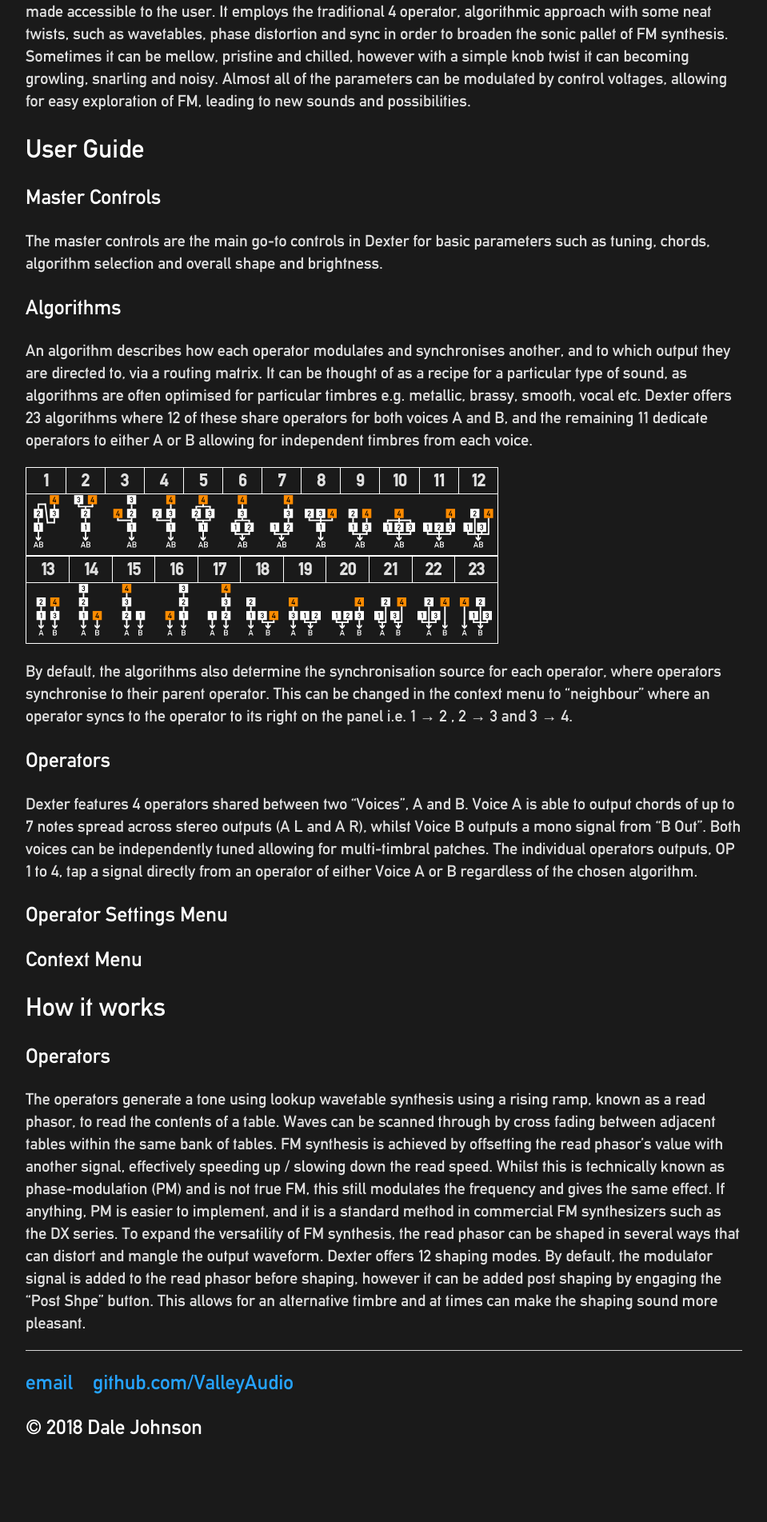
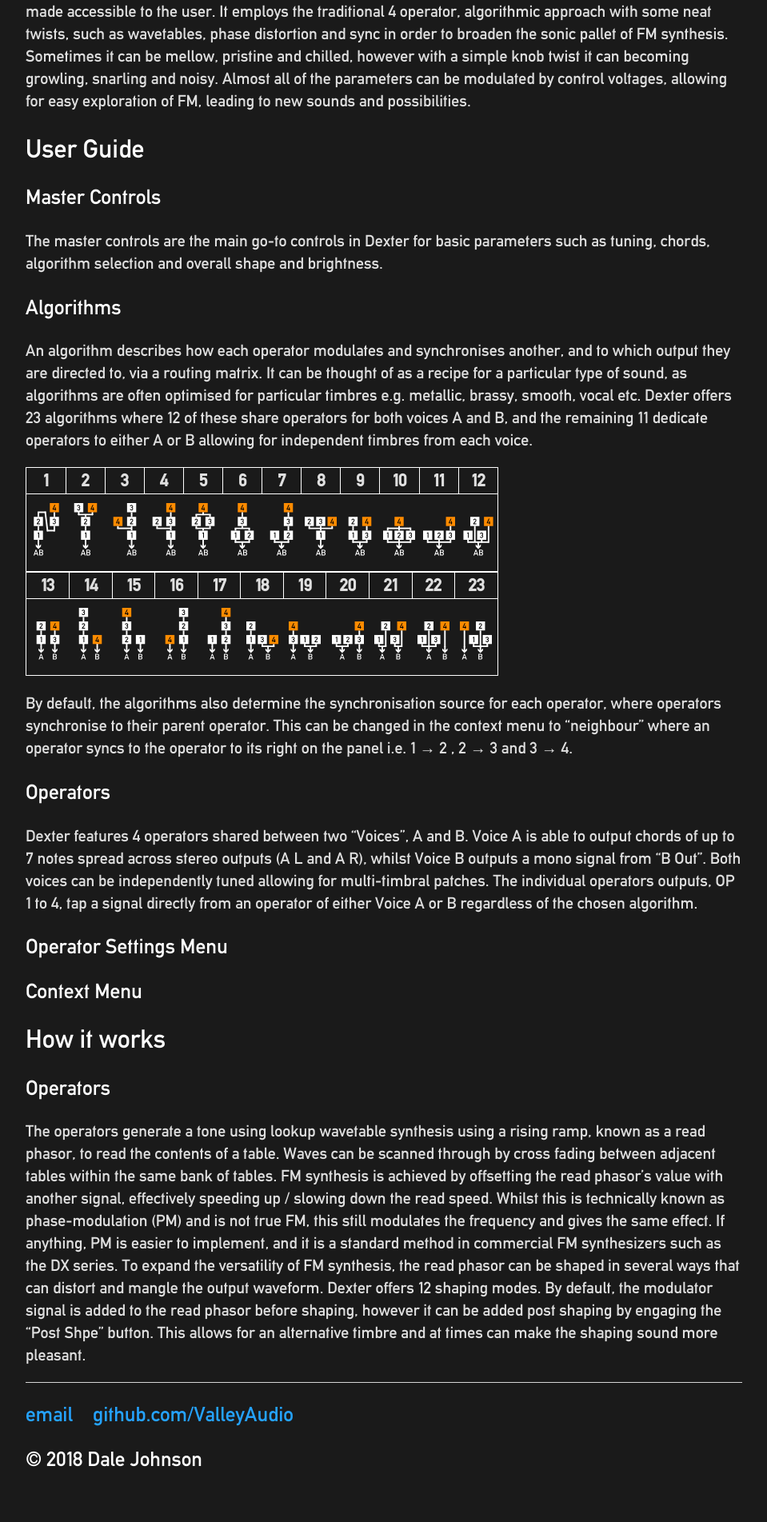
Before and after one commit to ValleyAudio/ValleyAudio.github.io, a Jekyll site: the page built from rack/dexter/dexter.html, in a window 1280 px wide. Shown: the part 1240-3143 px from the top of the page at 80% size, without its empty margins (160-1119 px from the left). Built offline with Jekyll 4.4.1, drawn with Linux system fonts in a browser that asks for light colours; before the commit the page ends 3103 px from its top, so only the background shows below that.

Commit message:
Formatting table

```diff
--- a/rack/dexter/dexter.html
+++ b/rack/dexter/dexter.html
@@ -53,40 +53,40 @@
         </tr>
         <tr>
             <td><center>
-                <img src="images/algo0.svg" alt="Algorithm 1" style="width:40px">
+                <img src="images/algo0.svg" alt="Algorithm 1" style="width:40px;margin-top:10px;margin-bottom:10px;">
             </center></td>
             <td><center>
-                <img src="images/algo1.svg" alt="Algorithm 2" style="width:40px">
+                <img src="images/algo1.svg" alt="Algorithm 2" style="width:40px;margin-top:10px;margin-bottom:10px;">
             </center></td>
             <td><center>
-                <img src="images/algo2.svg" alt="Algorithm 3" style="width:40px">
+                <img src="images/algo2.svg" alt="Algorithm 3" style="width:40px;margin-top:10px;margin-bottom:10px;">
             </center></td>
             <td><center>
-                <img src="images/algo3.svg" alt="Algorithm 4" style="width:40px">
+                <img src="images/algo3.svg" alt="Algorithm 4" style="width:40px;margin-top:10px;margin-bottom:10px;">
             </center></td>
             <td><center>
-                <img src="images/algo4.svg" alt="Algorithm 5" style="width:40px">
+                <img src="images/algo4.svg" alt="Algorithm 5" style="width:40px;margin-top:10px;margin-bottom:10px;">
             </center></td>
             <td><center>
-                <img src="images/algo5.svg" alt="Algorithm 6" style="width:40px">
+                <img src="images/algo5.svg" alt="Algorithm 6" style="width:40px;margin-top:10px;margin-bottom:10px;">
             </center></td>
             <td><center>
-                <img src="images/algo6.svg" alt="Algorithm 7" style="width:40px">
+                <img src="images/algo6.svg" alt="Algorithm 7" style="width:40px;margin-top:10px;margin-bottom:10px;">
             </center></td>
             <td><center>
-                <img src="images/algo7.svg" alt="Algorithm 8" style="width:40px">
+                <img src="images/algo7.svg" alt="Algorithm 8" style="width:40px;margin-top:10px;margin-bottom:10px;">
             </center></td>
             <td><center>
-                <img src="images/algo8.svg" alt="Algorithm 9" style="width:40px">
+                <img src="images/algo8.svg" alt="Algorithm 9" style="width:40px;margin-top:10px;margin-bottom:10px;">
             </center></td>
             <td><center>
-                <img src="images/algo9.svg" alt="Algorithm 10" style="width:40px">
+                <img src="images/algo9.svg" alt="Algorithm 10" style="width:40px;margin-top:10px;margin-bottom:10px;">
             </center></td>
             <td><center>
-                <img src="images/algo10.svg" alt="Algorithm 11" style="width:40px">
+                <img src="images/algo10.svg" alt="Algorithm 11" style="width:40px;margin-top:10px;margin-bottom:10px;">
             </center></td>
             <td><center>
-                <img src="images/algo11.svg" alt="Algorithm 12" style="width:40px">
+                <img src="images/algo11.svg" alt="Algorithm 12" style="width:40px;margin-top:10px;margin-bottom:10px;">
             </center></td>
         </tr>
     </table>
@@ -106,37 +106,37 @@
         </tr>
         <tr>
             <td><center>
-                <img src="images/algo12.svg" alt="Algorithm 13" style="width:40px">
+                <img src="images/algo12.svg" alt="Algorithm 13" style="width:40px;margin-top:10px;margin-bottom:10px;">
             </center></td>
             <td><center>
-                <img src="images/algo13.svg" alt="Algorithm 14" style="width:40px">
+                <img src="images/algo13.svg" alt="Algorithm 14" style="width:40px;margin-top:10px;margin-bottom:10px;">
             </center></td>
             <td><center>
-                <img src="images/algo14.svg" alt="Algorithm 15" style="width:40px">
+                <img src="images/algo14.svg" alt="Algorithm 15" style="width:40px;margin-top:10px;margin-bottom:10px;">
             </center></td>
             <td><center>
-                <img src="images/algo15.svg" alt="Algorithm 16" style="width:40px">
+                <img src="images/algo15.svg" alt="Algorithm 16" style="width:40px;margin-top:10px;margin-bottom:10px;">
             </center></td>
             <td><center>
-                <img src="images/algo16.svg" alt="Algorithm 17" style="width:40px">
+                <img src="images/algo16.svg" alt="Algorithm 17" style="width:40px;margin-top:10px;margin-bottom:10px;">
             </center></td>
             <td><center>
-                <img src="images/algo17.svg" alt="Algorithm 18" style="width:40px">
+                <img src="images/algo17.svg" alt="Algorithm 18" style="width:40px;margin-top:10px;margin-bottom:10px;">
             </center></td>
             <td><center>
-                <img src="images/algo18.svg" alt="Algorithm 19" style="width:40px">
+                <img src="images/algo18.svg" alt="Algorithm 19" style="width:40px;margin-top:10px;margin-bottom:10px;">
             </center></td>
             <td><center>
-                <img src="images/algo19.svg" alt="Algorithm 20" style="width:40px">
+                <img src="images/algo19.svg" alt="Algorithm 20" style="width:40px;margin-top:10px;margin-bottom:10px;">
             </center></td>
             <td><center>
-                <img src="images/algo20.svg" alt="Algorithm 21" style="width:40px">
+                <img src="images/algo20.svg" alt="Algorithm 21" style="width:40px;margin-top:10px;margin-bottom:10px;">
             </center></td>
             <td><center>
-                <img src="images/algo21.svg" alt="Algorithm 22" style="width:40px">
+                <img src="images/algo21.svg" alt="Algorithm 22" style="width:40px;margin-top:10px;margin-bottom:10px;">
             </center></td>
             <td><center>
-                <img src="images/algo22.svg" alt="Algorithm 23" style="width:40px">
+                <img src="images/algo22.svg" alt="Algorithm 23" style="width:40px;margin-top:10px;margin-bottom:10px;">
             </center></td>
         </tr>
     </table>
```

What you will do:
Copy the listing exactly. No images belong in the copy.

Task answer:
Before and after one commit to ValleyAudio/ValleyAudio.github.io, a Jekyll site: the page built from rack/dexter/dexter.html, in a window 1280 px wide. Shown: the part 1240-3143 px from the top of the page at 80% size, without its empty margins (160-1119 px from the left). Built offline with Jekyll 4.4.1, drawn with Linux system fonts in a browser that asks for light colours; before the commit the page ends 3103 px from its top, so only the background shows below that.

Commit message:
Formatting table

```diff
--- a/rack/dexter/dexter.html
+++ b/rack/dexter/dexter.html
@@ -53,40 +53,40 @@
         </tr>
         <tr>
             <td><center>
-                <img src="images/algo0.svg" alt="Algorithm 1" style="width:40px">
+                <img src="images/algo0.svg" alt="Algorithm 1" style="width:40px;margin-top:10px;margin-bottom:10px;">
             </center></td>
             <td><center>
-                <img src="images/algo1.svg" alt="Algorithm 2" style="width:40px">
+                <img src="images/algo1.svg" alt="Algorithm 2" style="width:40px;margin-top:10px;margin-bottom:10px;">
             </center></td>
             <td><center>
-                <img src="images/algo2.svg" alt="Algorithm 3" style="width:40px">
+                <img src="images/algo2.svg" alt="Algorithm 3" style="width:40px;margin-top:10px;margin-bottom:10px;">
             </center></td>
             <td><center>
-                <img src="images/algo3.svg" alt="Algorithm 4" style="width:40px">
+                <img src="images/algo3.svg" alt="Algorithm 4" style="width:40px;margin-top:10px;margin-bottom:10px;">
             </center></td>
             <td><center>
-                <img src="images/algo4.svg" alt="Algorithm 5" style="width:40px">
+                <img src="images/algo4.svg" alt="Algorithm 5" style="width:40px;margin-top:10px;margin-bottom:10px;">
             </center></td>
             <td><center>
-                <img src="images/algo5.svg" alt="Algorithm 6" style="width:40px">
+                <img src="images/algo5.svg" alt="Algorithm 6" style="width:40px;margin-top:10px;margin-bottom:10px;">
             </center></td>
             <td><center>
-                <img src="images/algo6.svg" alt="Algorithm 7" style="width:40px">
+                <img src="images/algo6.svg" alt="Algorithm 7" style="width:40px;margin-top:10px;margin-bottom:10px;">
             </center></td>
             <td><center>
-                <img src="images/algo7.svg" alt="Algorithm 8" style="width:40px">
+                <img src="images/algo7.svg" alt="Algorithm 8" style="width:40px;margin-top:10px;margin-bottom:10px;">
             </center></td>
             <td><center>
-                <img src="images/algo8.svg" alt="Algorithm 9" style="width:40px">
+                <img src="images/algo8.svg" alt="Algorithm 9" style="width:40px;margin-top:10px;margin-bottom:10px;">
             </center></td>
             <td><center>
-                <img src="images/algo9.svg" alt="Algorithm 10" style="width:40px">
+                <img src="images/algo9.svg" alt="Algorithm 10" style="width:40px;margin-top:10px;margin-bottom:10px;">
             </center></td>
             <td><center>
-                <img src="images/algo10.svg" alt="Algorithm 11" style="width:40px">
+                <img src="images/algo10.svg" alt="Algorithm 11" style="width:40px;margin-top:10px;margin-bottom:10px;">
             </center></td>
             <td><center>
-                <img src="images/algo11.svg" alt="Algorithm 12" style="width:40px">
+                <img src="images/algo11.svg" alt="Algorithm 12" style="width:40px;margin-top:10px;margin-bottom:10px;">
             </center></td>
         </tr>
     </table>
@@ -106,37 +106,37 @@
         </tr>
         <tr>
             <td><center>
-                <img src="images/algo12.svg" alt="Algorithm 13" style="width:40px">
+                <img src="images/algo12.svg" alt="Algorithm 13" style="width:40px;margin-top:10px;margin-bottom:10px;">
             </center></td>
             <td><center>
-                <img src="images/algo13.svg" alt="Algorithm 14" style="width:40px">
+                <img src="images/algo13.svg" alt="Algorithm 14" style="width:40px;margin-top:10px;margin-bottom:10px;">
             </center></td>
             <td><center>
-                <img src="images/algo14.svg" alt="Algorithm 15" style="width:40px">
+                <img src="images/algo14.svg" alt="Algorithm 15" style="width:40px;margin-top:10px;margin-bottom:10px;">
             </center></td>
             <td><center>
-                <img src="images/algo15.svg" alt="Algorithm 16" style="width:40px">
+                <img src="images/algo15.svg" alt="Algorithm 16" style="width:40px;margin-top:10px;margin-bottom:10px;">
             </center></td>
             <td><center>
-                <img src="images/algo16.svg" alt="Algorithm 17" style="width:40px">
+                <img src="images/algo16.svg" alt="Algorithm 17" style="width:40px;margin-top:10px;margin-bottom:10px;">
             </center></td>
             <td><center>
-                <img src="images/algo17.svg" alt="Algorithm 18" style="width:40px">
+                <img src="images/algo17.svg" alt="Algorithm 18" style="width:40px;margin-top:10px;margin-bottom:10px;">
             </center></td>
             <td><center>
-                <img src="images/algo18.svg" alt="Algorithm 19" style="width:40px">
+                <img src="images/algo18.svg" alt="Algorithm 19" style="width:40px;margin-top:10px;margin-bottom:10px;">
             </center></td>
             <td><center>
-                <img src="images/algo19.svg" alt="Algorithm 20" style="width:40px">
+                <img src="images/algo19.svg" alt="Algorithm 20" style="width:40px;margin-top:10px;margin-bottom:10px;">
             </center></td>
             <td><center>
-                <img src="images/algo20.svg" alt="Algorithm 21" style="width:40px">
+                <img src="images/algo20.svg" alt="Algorithm 21" style="width:40px;margin-top:10px;margin-bottom:10px;">
             </center></td>
             <td><center>
-                <img src="images/algo21.svg" alt="Algorithm 22" style="width:40px">
+                <img src="images/algo21.svg" alt="Algorithm 22" style="width:40px;margin-top:10px;margin-bottom:10px;">
             </center></td>
             <td><center>
-                <img src="images/algo22.svg" alt="Algorithm 23" style="width:40px">
+                <img src="images/algo22.svg" alt="Algorithm 23" style="width:40px;margin-top:10px;margin-bottom:10px;">
             </center></td>
         </tr>
     </table>
```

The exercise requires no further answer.